"You should be reluctant to tap the rainy day fund, but budgetarily, [money is] pouring out," said Del. Kumar P. Barve, the House majority leader from Montgomery County.
Ehrlich's budget plan still relies on $165 million in slot machine proceeds for next year, but Senate and House leaders say they will pass a budget without those dollars -meaning they will make deeper cuts than the governor has proposed.
Yesterday's package from the governor relied on an unspecified $85 million in cuts, which he left for legislators to make. But House members working throughout the week had already trimmed roughly $200 million from the $22.8 billion spending plan by late yesterday. The House Ways and Means Committee could vote Monday on additional revenue bills.
Lawmakers said they were confident their work, combined with Ehrlich's proposal, would produce a balanced budget, even without slots.
Ehrlich's proposal, called a supplemental budget, also included $17 million in new spending this year and next, some of which reversed cuts in sensitive areas he proposed in January.
He said he would restore $2 million of the $4 million cut from Maryland's child-care referral network, which links low-income working parents with providers.

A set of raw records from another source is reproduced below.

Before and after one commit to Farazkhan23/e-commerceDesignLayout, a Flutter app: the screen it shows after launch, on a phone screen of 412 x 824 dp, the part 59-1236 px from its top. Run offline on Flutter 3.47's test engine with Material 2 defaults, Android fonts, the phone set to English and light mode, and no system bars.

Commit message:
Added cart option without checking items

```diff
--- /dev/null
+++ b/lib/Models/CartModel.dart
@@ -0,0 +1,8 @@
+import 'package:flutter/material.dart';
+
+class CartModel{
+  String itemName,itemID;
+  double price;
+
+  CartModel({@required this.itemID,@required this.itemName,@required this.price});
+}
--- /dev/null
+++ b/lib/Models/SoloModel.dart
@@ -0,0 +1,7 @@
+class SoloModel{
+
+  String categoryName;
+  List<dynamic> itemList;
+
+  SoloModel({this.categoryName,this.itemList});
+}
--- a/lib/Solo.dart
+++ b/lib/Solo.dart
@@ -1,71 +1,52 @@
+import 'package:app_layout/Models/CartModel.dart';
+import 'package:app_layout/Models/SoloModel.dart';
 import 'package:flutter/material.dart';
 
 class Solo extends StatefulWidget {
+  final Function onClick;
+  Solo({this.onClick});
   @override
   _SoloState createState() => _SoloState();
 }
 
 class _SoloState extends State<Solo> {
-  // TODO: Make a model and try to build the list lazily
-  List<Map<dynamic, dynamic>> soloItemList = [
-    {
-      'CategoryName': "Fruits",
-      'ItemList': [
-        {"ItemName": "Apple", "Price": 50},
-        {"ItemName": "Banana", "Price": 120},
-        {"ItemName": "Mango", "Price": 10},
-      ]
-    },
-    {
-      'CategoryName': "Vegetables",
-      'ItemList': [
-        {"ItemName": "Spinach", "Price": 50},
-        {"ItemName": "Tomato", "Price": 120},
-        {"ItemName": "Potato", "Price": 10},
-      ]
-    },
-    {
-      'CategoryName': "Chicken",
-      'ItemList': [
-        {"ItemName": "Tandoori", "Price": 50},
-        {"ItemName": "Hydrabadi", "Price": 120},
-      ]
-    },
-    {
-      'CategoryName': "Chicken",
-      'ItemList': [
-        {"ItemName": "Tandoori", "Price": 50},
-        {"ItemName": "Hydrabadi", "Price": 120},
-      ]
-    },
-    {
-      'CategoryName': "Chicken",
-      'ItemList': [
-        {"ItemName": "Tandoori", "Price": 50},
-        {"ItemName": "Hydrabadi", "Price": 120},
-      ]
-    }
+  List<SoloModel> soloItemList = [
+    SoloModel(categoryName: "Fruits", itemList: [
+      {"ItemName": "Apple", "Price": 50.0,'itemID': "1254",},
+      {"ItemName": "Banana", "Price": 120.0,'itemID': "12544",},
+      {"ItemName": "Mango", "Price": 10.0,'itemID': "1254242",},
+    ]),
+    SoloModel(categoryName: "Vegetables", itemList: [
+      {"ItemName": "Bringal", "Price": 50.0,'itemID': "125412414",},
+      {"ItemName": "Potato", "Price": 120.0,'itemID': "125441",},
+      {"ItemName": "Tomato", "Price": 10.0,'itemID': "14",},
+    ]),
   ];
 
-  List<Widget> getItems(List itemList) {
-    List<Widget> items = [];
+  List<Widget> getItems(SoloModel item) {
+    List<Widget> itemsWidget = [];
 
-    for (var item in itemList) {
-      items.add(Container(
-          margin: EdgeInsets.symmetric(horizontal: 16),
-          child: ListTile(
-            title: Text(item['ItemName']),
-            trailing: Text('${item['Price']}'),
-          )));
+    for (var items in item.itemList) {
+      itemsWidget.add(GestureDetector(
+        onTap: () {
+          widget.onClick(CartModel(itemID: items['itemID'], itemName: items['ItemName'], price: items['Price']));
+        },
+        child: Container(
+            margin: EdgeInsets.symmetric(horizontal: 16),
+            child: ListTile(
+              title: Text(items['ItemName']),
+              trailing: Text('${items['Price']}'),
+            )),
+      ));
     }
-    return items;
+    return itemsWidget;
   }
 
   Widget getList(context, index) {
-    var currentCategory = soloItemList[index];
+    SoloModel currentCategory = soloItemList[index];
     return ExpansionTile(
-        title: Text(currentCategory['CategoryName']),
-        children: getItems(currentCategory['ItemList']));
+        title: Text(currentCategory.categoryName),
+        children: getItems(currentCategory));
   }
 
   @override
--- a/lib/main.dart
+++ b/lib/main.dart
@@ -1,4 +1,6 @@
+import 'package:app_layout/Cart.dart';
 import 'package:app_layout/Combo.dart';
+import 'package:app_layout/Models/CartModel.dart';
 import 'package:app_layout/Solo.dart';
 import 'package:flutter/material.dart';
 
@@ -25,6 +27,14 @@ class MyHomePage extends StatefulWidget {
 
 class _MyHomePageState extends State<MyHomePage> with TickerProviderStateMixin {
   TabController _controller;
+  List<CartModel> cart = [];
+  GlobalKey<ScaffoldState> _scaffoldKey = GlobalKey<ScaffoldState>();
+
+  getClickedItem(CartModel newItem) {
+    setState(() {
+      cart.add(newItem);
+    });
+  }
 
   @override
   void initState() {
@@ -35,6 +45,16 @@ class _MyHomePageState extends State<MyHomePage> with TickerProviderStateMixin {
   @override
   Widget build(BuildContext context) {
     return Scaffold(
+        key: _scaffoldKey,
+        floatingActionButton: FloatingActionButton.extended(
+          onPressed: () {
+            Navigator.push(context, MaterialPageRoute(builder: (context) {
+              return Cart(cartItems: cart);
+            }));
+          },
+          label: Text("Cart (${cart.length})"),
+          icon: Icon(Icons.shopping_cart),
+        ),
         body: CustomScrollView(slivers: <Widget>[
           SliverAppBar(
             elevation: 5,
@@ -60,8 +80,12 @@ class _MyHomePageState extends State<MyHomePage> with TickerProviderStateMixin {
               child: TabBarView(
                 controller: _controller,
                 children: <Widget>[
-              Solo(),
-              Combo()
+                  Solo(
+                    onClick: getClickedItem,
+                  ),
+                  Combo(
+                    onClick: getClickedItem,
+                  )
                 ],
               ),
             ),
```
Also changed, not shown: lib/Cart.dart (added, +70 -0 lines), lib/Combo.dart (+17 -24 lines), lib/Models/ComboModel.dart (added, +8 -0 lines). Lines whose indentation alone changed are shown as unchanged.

The plan boosted lead-paint inspection and abatement efforts by more than $1 million, and gave more than $10 million to a variety of public safety programs. A Baltimore gun prosecution initiative would receive $1 million, and state police would get $3.6 million - part of which would pay for overtime accrued during last month's record snowstorm and last year's sniper shootings.
State property tax rate increase from 8 cents per $100 of assessed value to 13 cents per $100 of assessed value. For example:
Assessed value Current tax New tax
$100,000 $80 $130
$150,000 $120 $195
$300,000 $240 $390